Activity → Leave the pictures behind and repeat all the entries exactly.

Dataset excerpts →

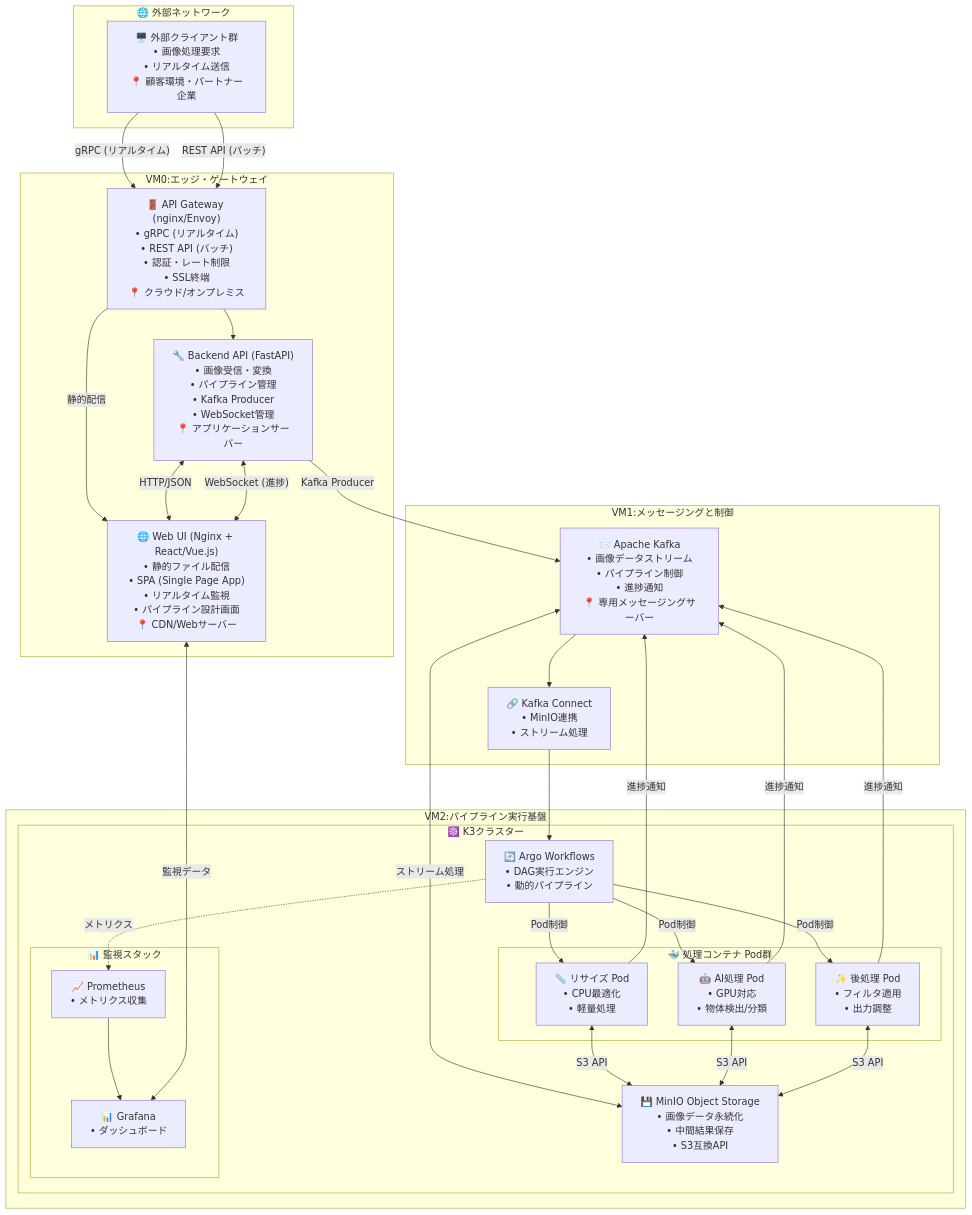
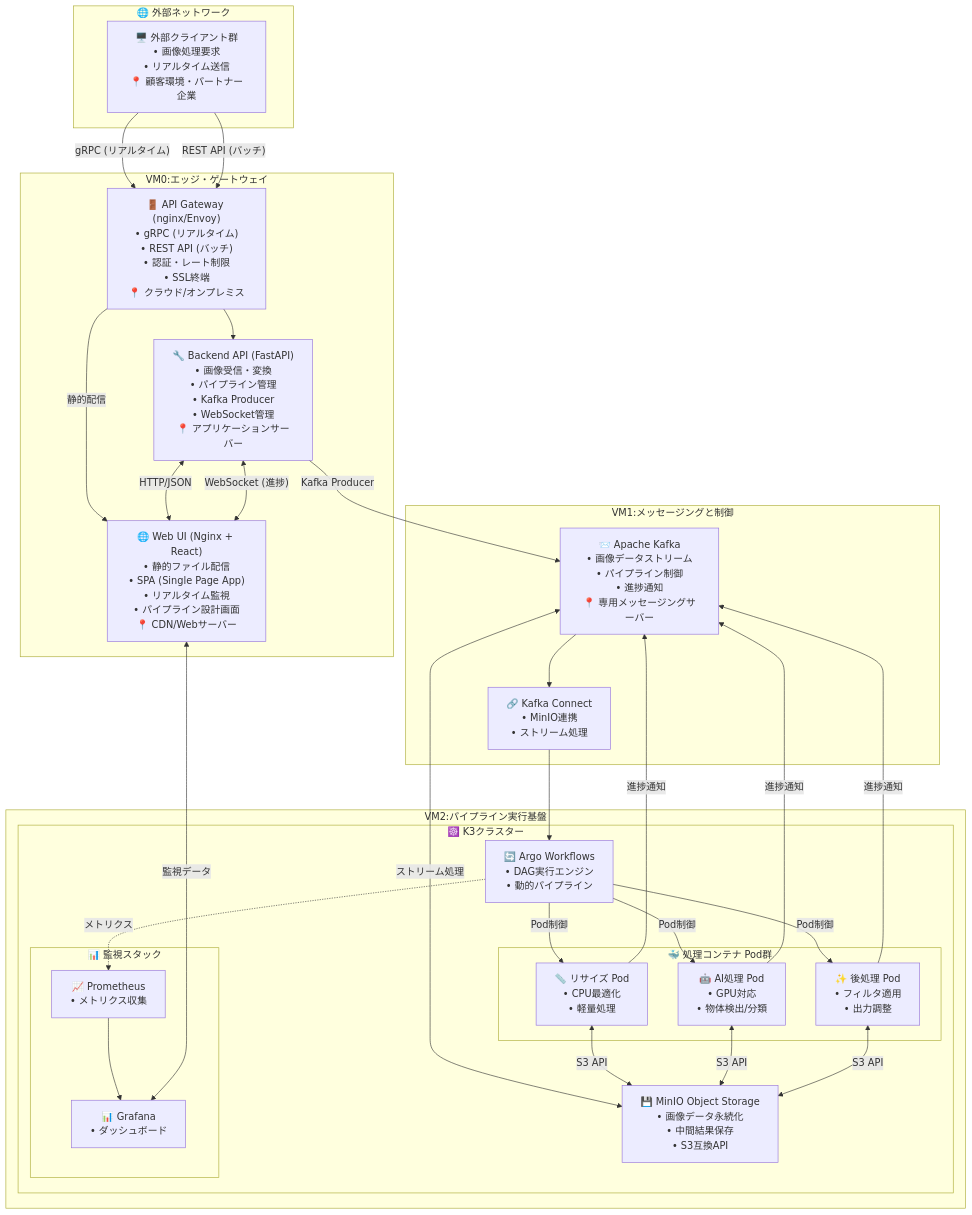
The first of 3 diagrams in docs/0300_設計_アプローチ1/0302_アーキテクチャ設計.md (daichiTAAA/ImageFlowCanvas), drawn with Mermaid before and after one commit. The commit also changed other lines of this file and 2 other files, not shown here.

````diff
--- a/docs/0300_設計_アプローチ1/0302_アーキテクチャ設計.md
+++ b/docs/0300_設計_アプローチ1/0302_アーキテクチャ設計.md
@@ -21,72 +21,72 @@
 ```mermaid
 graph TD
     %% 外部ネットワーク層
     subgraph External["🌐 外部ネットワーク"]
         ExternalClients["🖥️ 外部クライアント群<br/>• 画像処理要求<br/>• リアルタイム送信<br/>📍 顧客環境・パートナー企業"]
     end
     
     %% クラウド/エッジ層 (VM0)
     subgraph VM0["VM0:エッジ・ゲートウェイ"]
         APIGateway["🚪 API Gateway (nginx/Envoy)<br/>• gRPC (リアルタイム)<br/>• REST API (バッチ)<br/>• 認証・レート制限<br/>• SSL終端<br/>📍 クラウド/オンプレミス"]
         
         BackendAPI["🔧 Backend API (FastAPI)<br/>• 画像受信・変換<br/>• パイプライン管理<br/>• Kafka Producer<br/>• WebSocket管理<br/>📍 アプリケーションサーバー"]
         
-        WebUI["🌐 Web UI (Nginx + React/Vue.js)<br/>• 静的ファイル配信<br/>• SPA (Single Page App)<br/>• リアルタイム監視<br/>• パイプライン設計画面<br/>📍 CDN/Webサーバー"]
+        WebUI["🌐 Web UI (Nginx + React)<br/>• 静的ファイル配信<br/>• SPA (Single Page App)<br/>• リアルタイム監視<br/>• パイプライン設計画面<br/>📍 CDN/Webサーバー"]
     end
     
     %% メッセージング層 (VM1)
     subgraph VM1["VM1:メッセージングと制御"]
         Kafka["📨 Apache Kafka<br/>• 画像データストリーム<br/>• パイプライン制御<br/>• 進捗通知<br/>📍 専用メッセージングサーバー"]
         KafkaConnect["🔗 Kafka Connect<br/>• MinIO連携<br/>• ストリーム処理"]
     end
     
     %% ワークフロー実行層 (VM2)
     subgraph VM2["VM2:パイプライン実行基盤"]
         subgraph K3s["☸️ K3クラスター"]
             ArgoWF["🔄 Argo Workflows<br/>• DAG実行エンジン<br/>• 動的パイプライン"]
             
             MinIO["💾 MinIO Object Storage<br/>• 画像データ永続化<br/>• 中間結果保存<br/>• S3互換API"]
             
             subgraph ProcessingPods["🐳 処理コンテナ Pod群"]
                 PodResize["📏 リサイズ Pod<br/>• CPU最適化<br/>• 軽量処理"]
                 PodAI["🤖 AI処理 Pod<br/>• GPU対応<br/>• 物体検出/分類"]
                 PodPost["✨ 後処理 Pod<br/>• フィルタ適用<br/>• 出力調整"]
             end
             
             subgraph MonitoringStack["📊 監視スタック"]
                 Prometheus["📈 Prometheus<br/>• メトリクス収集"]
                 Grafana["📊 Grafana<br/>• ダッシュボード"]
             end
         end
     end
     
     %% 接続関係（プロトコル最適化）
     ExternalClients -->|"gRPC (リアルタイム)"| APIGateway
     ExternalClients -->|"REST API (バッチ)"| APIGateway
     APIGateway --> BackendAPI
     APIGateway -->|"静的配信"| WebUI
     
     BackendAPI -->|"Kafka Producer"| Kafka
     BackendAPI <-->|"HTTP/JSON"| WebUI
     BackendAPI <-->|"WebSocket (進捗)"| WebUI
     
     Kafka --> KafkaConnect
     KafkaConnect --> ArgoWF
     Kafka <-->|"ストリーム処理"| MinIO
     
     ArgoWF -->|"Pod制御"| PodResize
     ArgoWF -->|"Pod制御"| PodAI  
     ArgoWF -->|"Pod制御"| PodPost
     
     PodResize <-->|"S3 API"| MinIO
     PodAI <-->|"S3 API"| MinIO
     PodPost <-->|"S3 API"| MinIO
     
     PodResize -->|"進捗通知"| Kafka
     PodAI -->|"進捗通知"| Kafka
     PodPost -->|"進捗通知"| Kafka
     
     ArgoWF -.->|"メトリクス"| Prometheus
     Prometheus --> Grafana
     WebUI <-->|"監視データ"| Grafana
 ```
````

Response to this exercise →
The first of 3 diagrams in docs/0300_設計_アプローチ1/0302_アーキテクチャ設計.md (daichiTAAA/ImageFlowCanvas), drawn with Mermaid before and after one commit. The commit also changed other lines of this file and 2 other files, not shown here.

````diff
--- a/docs/0300_設計_アプローチ1/0302_アーキテクチャ設計.md
+++ b/docs/0300_設計_アプローチ1/0302_アーキテクチャ設計.md
@@ -21,72 +21,72 @@
 ```mermaid
 graph TD
     %% 外部ネットワーク層
     subgraph External["🌐 外部ネットワーク"]
         ExternalClients["🖥️ 外部クライアント群<br/>• 画像処理要求<br/>• リアルタイム送信<br/>📍 顧客環境・パートナー企業"]
     end
     
     %% クラウド/エッジ層 (VM0)
     subgraph VM0["VM0:エッジ・ゲートウェイ"]
         APIGateway["🚪 API Gateway (nginx/Envoy)<br/>• gRPC (リアルタイム)<br/>• REST API (バッチ)<br/>• 認証・レート制限<br/>• SSL終端<br/>📍 クラウド/オンプレミス"]
         
         BackendAPI["🔧 Backend API (FastAPI)<br/>• 画像受信・変換<br/>• パイプライン管理<br/>• Kafka Producer<br/>• WebSocket管理<br/>📍 アプリケーションサーバー"]
         
-        WebUI["🌐 Web UI (Nginx + React/Vue.js)<br/>• 静的ファイル配信<br/>• SPA (Single Page App)<br/>• リアルタイム監視<br/>• パイプライン設計画面<br/>📍 CDN/Webサーバー"]
+        WebUI["🌐 Web UI (Nginx + React)<br/>• 静的ファイル配信<br/>• SPA (Single Page App)<br/>• リアルタイム監視<br/>• パイプライン設計画面<br/>📍 CDN/Webサーバー"]
     end
     
     %% メッセージング層 (VM1)
     subgraph VM1["VM1:メッセージングと制御"]
         Kafka["📨 Apache Kafka<br/>• 画像データストリーム<br/>• パイプライン制御<br/>• 進捗通知<br/>📍 専用メッセージングサーバー"]
         KafkaConnect["🔗 Kafka Connect<br/>• MinIO連携<br/>• ストリーム処理"]
     end
     
     %% ワークフロー実行層 (VM2)
     subgraph VM2["VM2:パイプライン実行基盤"]
         subgraph K3s["☸️ K3クラスター"]
             ArgoWF["🔄 Argo Workflows<br/>• DAG実行エンジン<br/>• 動的パイプライン"]
             
             MinIO["💾 MinIO Object Storage<br/>• 画像データ永続化<br/>• 中間結果保存<br/>• S3互換API"]
             
             subgraph ProcessingPods["🐳 処理コンテナ Pod群"]
                 PodResize["📏 リサイズ Pod<br/>• CPU最適化<br/>• 軽量処理"]
                 PodAI["🤖 AI処理 Pod<br/>• GPU対応<br/>• 物体検出/分類"]
                 PodPost["✨ 後処理 Pod<br/>• フィルタ適用<br/>• 出力調整"]
             end
             
             subgraph MonitoringStack["📊 監視スタック"]
                 Prometheus["📈 Prometheus<br/>• メトリクス収集"]
                 Grafana["📊 Grafana<br/>• ダッシュボード"]
             end
         end
     end
     
     %% 接続関係（プロトコル最適化）
     ExternalClients -->|"gRPC (リアルタイム)"| APIGateway
     ExternalClients -->|"REST API (バッチ)"| APIGateway
     APIGateway --> BackendAPI
     APIGateway -->|"静的配信"| WebUI
     
     BackendAPI -->|"Kafka Producer"| Kafka
     BackendAPI <-->|"HTTP/JSON"| WebUI
     BackendAPI <-->|"WebSocket (進捗)"| WebUI
     
     Kafka --> KafkaConnect
     KafkaConnect --> ArgoWF
     Kafka <-->|"ストリーム処理"| MinIO
     
     ArgoWF -->|"Pod制御"| PodResize
     ArgoWF -->|"Pod制御"| PodAI  
     ArgoWF -->|"Pod制御"| PodPost
     
     PodResize <-->|"S3 API"| MinIO
     PodAI <-->|"S3 API"| MinIO
     PodPost <-->|"S3 API"| MinIO
     
     PodResize -->|"進捗通知"| Kafka
     PodAI -->|"進捗通知"| Kafka
     PodPost -->|"進捗通知"| Kafka
     
     ArgoWF -.->|"メトリクス"| Prometheus
     Prometheus --> Grafana
     WebUI <-->|"監視データ"| Grafana
 ```
````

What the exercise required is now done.